(Provided records begins)

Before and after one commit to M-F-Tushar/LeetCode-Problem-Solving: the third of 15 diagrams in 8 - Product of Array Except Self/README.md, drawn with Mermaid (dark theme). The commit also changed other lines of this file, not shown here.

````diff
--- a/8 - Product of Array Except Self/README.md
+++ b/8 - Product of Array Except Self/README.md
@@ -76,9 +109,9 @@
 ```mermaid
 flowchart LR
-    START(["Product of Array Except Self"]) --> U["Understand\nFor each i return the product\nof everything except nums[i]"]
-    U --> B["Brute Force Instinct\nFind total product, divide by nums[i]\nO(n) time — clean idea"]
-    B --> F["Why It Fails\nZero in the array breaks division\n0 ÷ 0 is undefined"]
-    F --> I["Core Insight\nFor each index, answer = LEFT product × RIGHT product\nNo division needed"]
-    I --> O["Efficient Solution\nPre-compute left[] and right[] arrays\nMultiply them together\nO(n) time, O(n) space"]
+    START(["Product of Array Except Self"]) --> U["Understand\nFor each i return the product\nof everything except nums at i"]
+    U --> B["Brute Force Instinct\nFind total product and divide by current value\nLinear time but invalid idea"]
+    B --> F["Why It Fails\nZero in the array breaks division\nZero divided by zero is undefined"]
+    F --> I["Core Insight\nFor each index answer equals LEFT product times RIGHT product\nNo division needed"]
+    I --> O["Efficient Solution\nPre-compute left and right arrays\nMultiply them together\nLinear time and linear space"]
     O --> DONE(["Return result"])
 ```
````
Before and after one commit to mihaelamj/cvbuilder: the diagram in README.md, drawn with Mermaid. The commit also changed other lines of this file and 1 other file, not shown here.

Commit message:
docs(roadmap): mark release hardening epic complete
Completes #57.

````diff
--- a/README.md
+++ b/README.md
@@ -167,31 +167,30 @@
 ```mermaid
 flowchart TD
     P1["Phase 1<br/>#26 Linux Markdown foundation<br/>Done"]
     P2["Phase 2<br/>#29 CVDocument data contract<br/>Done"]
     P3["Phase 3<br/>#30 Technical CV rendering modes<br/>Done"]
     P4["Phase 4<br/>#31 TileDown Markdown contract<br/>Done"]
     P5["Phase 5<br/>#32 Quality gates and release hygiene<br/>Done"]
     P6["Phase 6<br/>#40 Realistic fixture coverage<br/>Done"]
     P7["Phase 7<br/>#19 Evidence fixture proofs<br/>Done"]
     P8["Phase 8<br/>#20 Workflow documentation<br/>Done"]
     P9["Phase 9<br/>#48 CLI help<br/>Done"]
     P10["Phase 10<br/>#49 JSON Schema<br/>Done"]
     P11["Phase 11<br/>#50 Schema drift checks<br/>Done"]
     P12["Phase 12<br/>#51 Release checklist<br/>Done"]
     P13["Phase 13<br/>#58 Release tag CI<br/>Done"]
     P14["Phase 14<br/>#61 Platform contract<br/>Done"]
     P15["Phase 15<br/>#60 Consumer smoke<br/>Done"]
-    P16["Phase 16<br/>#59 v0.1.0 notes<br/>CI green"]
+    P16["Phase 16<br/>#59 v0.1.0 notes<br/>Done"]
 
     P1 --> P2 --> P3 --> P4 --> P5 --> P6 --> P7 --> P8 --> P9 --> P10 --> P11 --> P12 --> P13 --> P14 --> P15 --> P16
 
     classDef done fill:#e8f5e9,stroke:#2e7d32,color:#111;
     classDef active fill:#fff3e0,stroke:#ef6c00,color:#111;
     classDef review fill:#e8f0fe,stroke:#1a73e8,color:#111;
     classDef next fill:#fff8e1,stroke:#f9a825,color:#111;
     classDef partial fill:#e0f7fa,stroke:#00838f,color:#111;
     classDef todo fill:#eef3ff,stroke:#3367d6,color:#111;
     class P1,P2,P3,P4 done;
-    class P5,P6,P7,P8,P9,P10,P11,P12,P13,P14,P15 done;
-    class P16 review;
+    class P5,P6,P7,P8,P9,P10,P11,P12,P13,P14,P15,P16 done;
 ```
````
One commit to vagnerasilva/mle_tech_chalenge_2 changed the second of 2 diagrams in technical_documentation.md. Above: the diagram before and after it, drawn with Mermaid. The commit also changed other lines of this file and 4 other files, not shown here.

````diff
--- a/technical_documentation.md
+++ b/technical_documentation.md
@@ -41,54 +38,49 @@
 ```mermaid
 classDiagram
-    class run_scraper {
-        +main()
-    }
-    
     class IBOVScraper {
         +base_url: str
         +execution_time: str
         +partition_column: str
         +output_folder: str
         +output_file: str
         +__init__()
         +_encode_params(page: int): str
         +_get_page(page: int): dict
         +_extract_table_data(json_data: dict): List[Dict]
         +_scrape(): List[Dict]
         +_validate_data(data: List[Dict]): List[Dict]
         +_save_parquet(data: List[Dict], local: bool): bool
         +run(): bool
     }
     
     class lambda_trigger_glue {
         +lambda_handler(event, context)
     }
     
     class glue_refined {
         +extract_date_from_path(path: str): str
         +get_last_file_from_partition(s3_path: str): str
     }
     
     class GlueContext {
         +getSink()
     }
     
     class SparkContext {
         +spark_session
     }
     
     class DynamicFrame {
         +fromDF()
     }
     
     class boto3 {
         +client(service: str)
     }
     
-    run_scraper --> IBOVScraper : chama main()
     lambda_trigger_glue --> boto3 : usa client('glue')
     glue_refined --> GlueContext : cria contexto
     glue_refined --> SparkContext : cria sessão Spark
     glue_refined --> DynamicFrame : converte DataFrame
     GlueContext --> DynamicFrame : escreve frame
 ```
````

(Provided records ends)

§ Exercise brief: Go through the material above line by line and copy it exactly.

§ Solution to the exercise:
Before and after one commit to M-F-Tushar/LeetCode-Problem-Solving: the third of 15 diagrams in 8 - Product of Array Except Self/README.md, drawn with Mermaid (dark theme). The commit also changed other lines of this file, not shown here.

````diff
--- a/8 - Product of Array Except Self/README.md
+++ b/8 - Product of Array Except Self/README.md
@@ -76,9 +109,9 @@
 ```mermaid
 flowchart LR
-    START(["Product of Array Except Self"]) --> U["Understand\nFor each i return the product\nof everything except nums[i]"]
-    U --> B["Brute Force Instinct\nFind total product, divide by nums[i]\nO(n) time — clean idea"]
-    B --> F["Why It Fails\nZero in the array breaks division\n0 ÷ 0 is undefined"]
-    F --> I["Core Insight\nFor each index, answer = LEFT product × RIGHT product\nNo division needed"]
-    I --> O["Efficient Solution\nPre-compute left[] and right[] arrays\nMultiply them together\nO(n) time, O(n) space"]
+    START(["Product of Array Except Self"]) --> U["Understand\nFor each i return the product\nof everything except nums at i"]
+    U --> B["Brute Force Instinct\nFind total product and divide by current value\nLinear time but invalid idea"]
+    B --> F["Why It Fails\nZero in the array breaks division\nZero divided by zero is undefined"]
+    F --> I["Core Insight\nFor each index answer equals LEFT product times RIGHT product\nNo division needed"]
+    I --> O["Efficient Solution\nPre-compute left and right arrays\nMultiply them together\nLinear time and linear space"]
     O --> DONE(["Return result"])
 ```
````
Before and after one commit to mihaelamj/cvbuilder: the diagram in README.md, drawn with Mermaid. The commit also changed other lines of this file and 1 other file, not shown here.

Commit message:
docs(roadmap): mark release hardening epic complete
Completes #57.

````diff
--- a/README.md
+++ b/README.md
@@ -167,31 +167,30 @@
 ```mermaid
 flowchart TD
     P1["Phase 1<br/>#26 Linux Markdown foundation<br/>Done"]
     P2["Phase 2<br/>#29 CVDocument data contract<br/>Done"]
     P3["Phase 3<br/>#30 Technical CV rendering modes<br/>Done"]
     P4["Phase 4<br/>#31 TileDown Markdown contract<br/>Done"]
     P5["Phase 5<br/>#32 Quality gates and release hygiene<br/>Done"]
     P6["Phase 6<br/>#40 Realistic fixture coverage<br/>Done"]
     P7["Phase 7<br/>#19 Evidence fixture proofs<br/>Done"]
     P8["Phase 8<br/>#20 Workflow documentation<br/>Done"]
     P9["Phase 9<br/>#48 CLI help<br/>Done"]
     P10["Phase 10<br/>#49 JSON Schema<br/>Done"]
     P11["Phase 11<br/>#50 Schema drift checks<br/>Done"]
     P12["Phase 12<br/>#51 Release checklist<br/>Done"]
     P13["Phase 13<br/>#58 Release tag CI<br/>Done"]
     P14["Phase 14<br/>#61 Platform contract<br/>Done"]
     P15["Phase 15<br/>#60 Consumer smoke<br/>Done"]
-    P16["Phase 16<br/>#59 v0.1.0 notes<br/>CI green"]
+    P16["Phase 16<br/>#59 v0.1.0 notes<br/>Done"]
 
     P1 --> P2 --> P3 --> P4 --> P5 --> P6 --> P7 --> P8 --> P9 --> P10 --> P11 --> P12 --> P13 --> P14 --> P15 --> P16
 
     classDef done fill:#e8f5e9,stroke:#2e7d32,color:#111;
     classDef active fill:#fff3e0,stroke:#ef6c00,color:#111;
     classDef review fill:#e8f0fe,stroke:#1a73e8,color:#111;
     classDef next fill:#fff8e1,stroke:#f9a825,color:#111;
     classDef partial fill:#e0f7fa,stroke:#00838f,color:#111;
     classDef todo fill:#eef3ff,stroke:#3367d6,color:#111;
     class P1,P2,P3,P4 done;
-    class P5,P6,P7,P8,P9,P10,P11,P12,P13,P14,P15 done;
-    class P16 review;
+    class P5,P6,P7,P8,P9,P10,P11,P12,P13,P14,P15,P16 done;
 ```
````
One commit to vagnerasilva/mle_tech_chalenge_2 changed the second of 2 diagrams in technical_documentation.md. Above: the diagram before and after it, drawn with Mermaid. The commit also changed other lines of this file and 4 other files, not shown here.

````diff
--- a/technical_documentation.md
+++ b/technical_documentation.md
@@ -41,54 +38,49 @@
 ```mermaid
 classDiagram
-    class run_scraper {
-        +main()
-    }
-    
     class IBOVScraper {
         +base_url: str
         +execution_time: str
         +partition_column: str
         +output_folder: str
         +output_file: str
         +__init__()
         +_encode_params(page: int): str
         +_get_page(page: int): dict
         +_extract_table_data(json_data: dict): List[Dict]
         +_scrape(): List[Dict]
         +_validate_data(data: List[Dict]): List[Dict]
         +_save_parquet(data: List[Dict], local: bool): bool
         +run(): bool
     }
     
     class lambda_trigger_glue {
         +lambda_handler(event, context)
     }
     
     class glue_refined {
         +extract_date_from_path(path: str): str
         +get_last_file_from_partition(s3_path: str): str
     }
     
     class GlueContext {
         +getSink()
     }
     
     class SparkContext {
         +spark_session
     }
     
     class DynamicFrame {
         +fromDF()
     }
     
     class boto3 {
         +client(service: str)
     }
     
-    run_scraper --> IBOVScraper : chama main()
     lambda_trigger_glue --> boto3 : usa client('glue')
     glue_refined --> GlueContext : cria contexto
     glue_refined --> SparkContext : cria sessão Spark
     glue_refined --> DynamicFrame : converte DataFrame
     GlueContext --> DynamicFrame : escreve frame
 ```
````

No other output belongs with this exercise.